» **What to work on**
Find each line of the material below in which the word "className" occurs, and return it.
(Beginning of Records for this task)
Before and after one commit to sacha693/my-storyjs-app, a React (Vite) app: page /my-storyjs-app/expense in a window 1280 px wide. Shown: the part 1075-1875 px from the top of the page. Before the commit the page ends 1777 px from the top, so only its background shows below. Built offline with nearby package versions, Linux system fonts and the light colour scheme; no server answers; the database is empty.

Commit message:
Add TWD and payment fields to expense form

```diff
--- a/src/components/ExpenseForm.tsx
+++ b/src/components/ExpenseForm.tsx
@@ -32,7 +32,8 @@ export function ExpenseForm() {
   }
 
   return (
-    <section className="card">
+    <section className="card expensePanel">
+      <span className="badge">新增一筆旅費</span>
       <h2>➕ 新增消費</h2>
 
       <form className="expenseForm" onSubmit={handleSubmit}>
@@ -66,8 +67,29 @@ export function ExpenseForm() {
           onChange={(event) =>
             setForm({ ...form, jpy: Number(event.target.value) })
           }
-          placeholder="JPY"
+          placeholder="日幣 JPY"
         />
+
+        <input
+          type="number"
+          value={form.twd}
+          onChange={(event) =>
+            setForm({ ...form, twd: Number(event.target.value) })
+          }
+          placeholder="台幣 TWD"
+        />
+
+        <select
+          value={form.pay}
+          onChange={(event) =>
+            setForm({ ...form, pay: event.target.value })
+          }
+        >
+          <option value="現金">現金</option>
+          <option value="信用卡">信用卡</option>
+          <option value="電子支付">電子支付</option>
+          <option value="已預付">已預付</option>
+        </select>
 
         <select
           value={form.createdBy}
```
(End of Records for this task)
(Beginning of Records for this task)
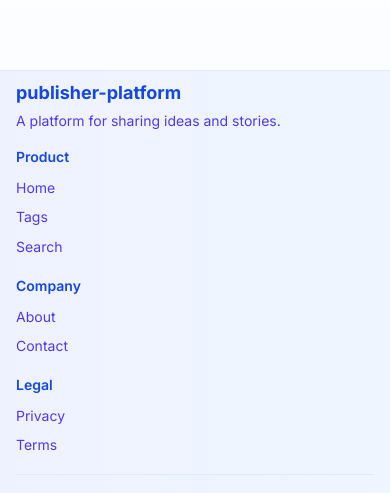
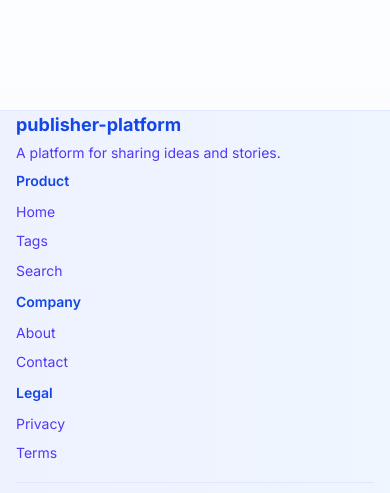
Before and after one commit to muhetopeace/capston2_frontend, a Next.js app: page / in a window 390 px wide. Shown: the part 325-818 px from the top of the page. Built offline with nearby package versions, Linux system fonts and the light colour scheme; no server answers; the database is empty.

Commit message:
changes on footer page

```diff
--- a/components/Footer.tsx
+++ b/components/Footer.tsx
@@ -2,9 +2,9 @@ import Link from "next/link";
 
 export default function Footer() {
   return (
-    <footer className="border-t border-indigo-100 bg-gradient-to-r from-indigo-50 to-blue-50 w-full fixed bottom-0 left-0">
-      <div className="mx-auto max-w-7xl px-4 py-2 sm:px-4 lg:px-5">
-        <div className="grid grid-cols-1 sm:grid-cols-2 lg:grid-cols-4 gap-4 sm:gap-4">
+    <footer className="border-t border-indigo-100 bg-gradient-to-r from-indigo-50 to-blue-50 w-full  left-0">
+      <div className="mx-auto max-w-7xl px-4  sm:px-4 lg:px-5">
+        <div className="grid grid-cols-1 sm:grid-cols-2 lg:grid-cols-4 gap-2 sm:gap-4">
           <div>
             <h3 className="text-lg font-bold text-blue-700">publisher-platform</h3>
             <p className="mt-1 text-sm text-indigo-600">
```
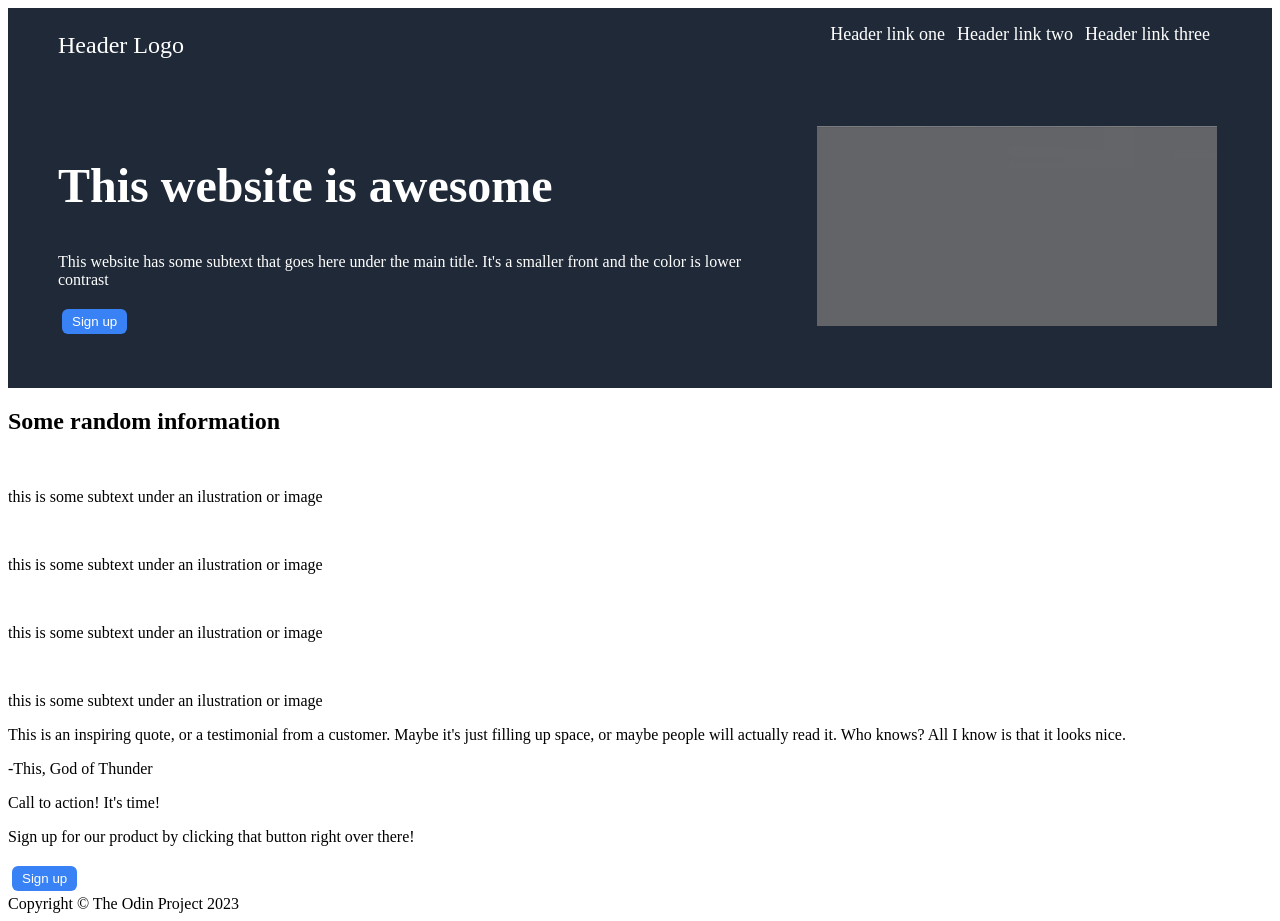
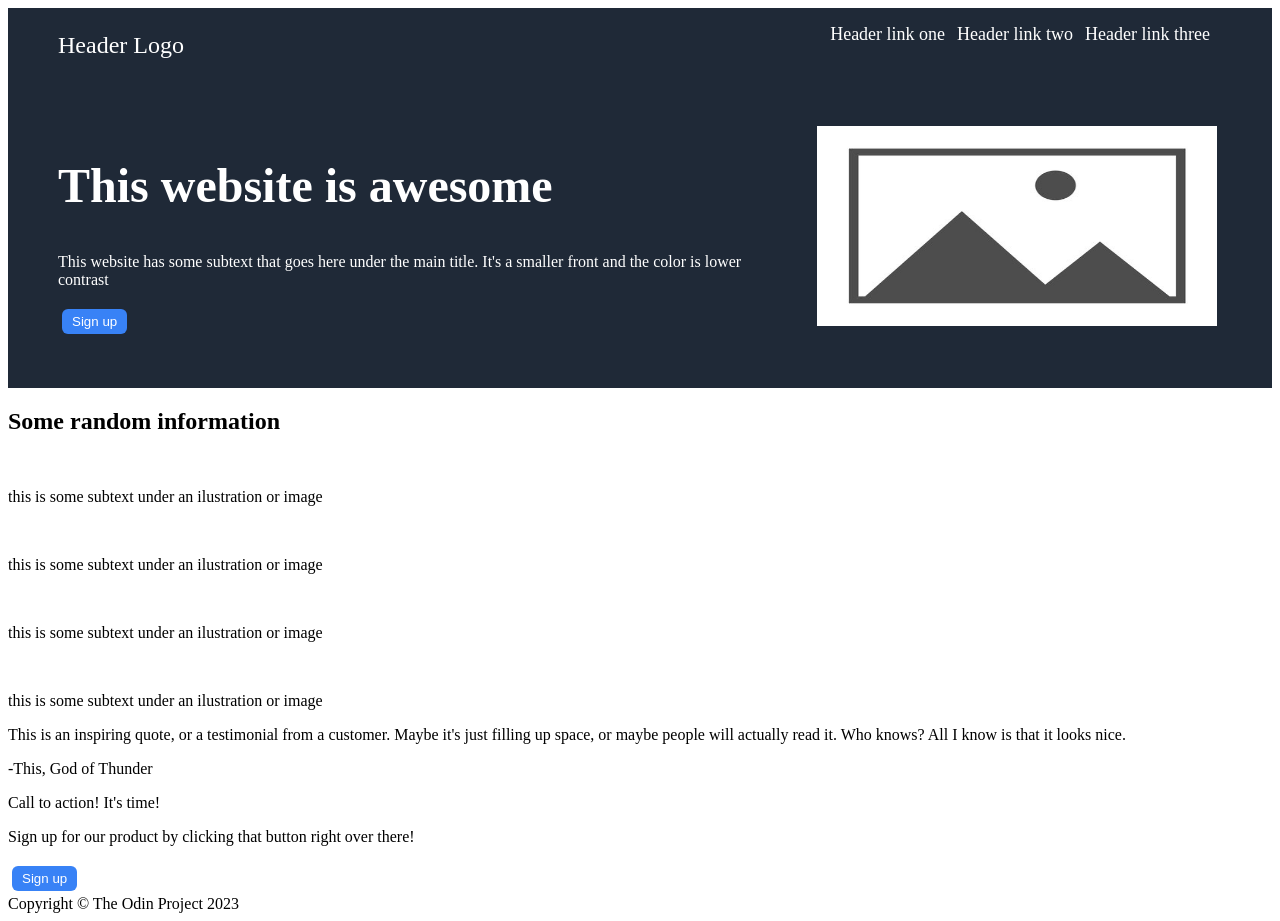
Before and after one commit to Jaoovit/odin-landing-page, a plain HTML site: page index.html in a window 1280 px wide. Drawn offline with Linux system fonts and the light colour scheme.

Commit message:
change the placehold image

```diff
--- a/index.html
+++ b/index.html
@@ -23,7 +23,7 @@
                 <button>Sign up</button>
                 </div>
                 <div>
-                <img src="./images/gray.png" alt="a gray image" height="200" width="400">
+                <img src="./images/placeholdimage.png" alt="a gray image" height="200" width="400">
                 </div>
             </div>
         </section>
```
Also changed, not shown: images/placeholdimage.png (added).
(End of Records for this task)
» **Answer to the exercise**
-    <section className="card">
+    <section className="card expensePanel">
+      <span className="badge">新增一筆旅費</span>
       <form className="expenseForm" onSubmit={handleSubmit}>
-    <footer className="border-t border-indigo-100 bg-gradient-to-r from-indigo-50 to-blue-50 w-full fixed bottom-0 left-0">
-      <div className="mx-auto max-w-7xl px-4 py-2 sm:px-4 lg:px-5">
-        <div className="grid grid-cols-1 sm:grid-cols-2 lg:grid-cols-4 gap-4 sm:gap-4">
+    <footer className="border-t border-indigo-100 bg-gradient-to-r from-indigo-50 to-blue-50 w-full  left-0">
+      <div className="mx-auto max-w-7xl px-4  sm:px-4 lg:px-5">
+        <div className="grid grid-cols-1 sm:grid-cols-2 lg:grid-cols-4 gap-2 sm:gap-4">
             <h3 className="text-lg font-bold text-blue-700">publisher-platform</h3>
             <p className="mt-1 text-sm text-indigo-600">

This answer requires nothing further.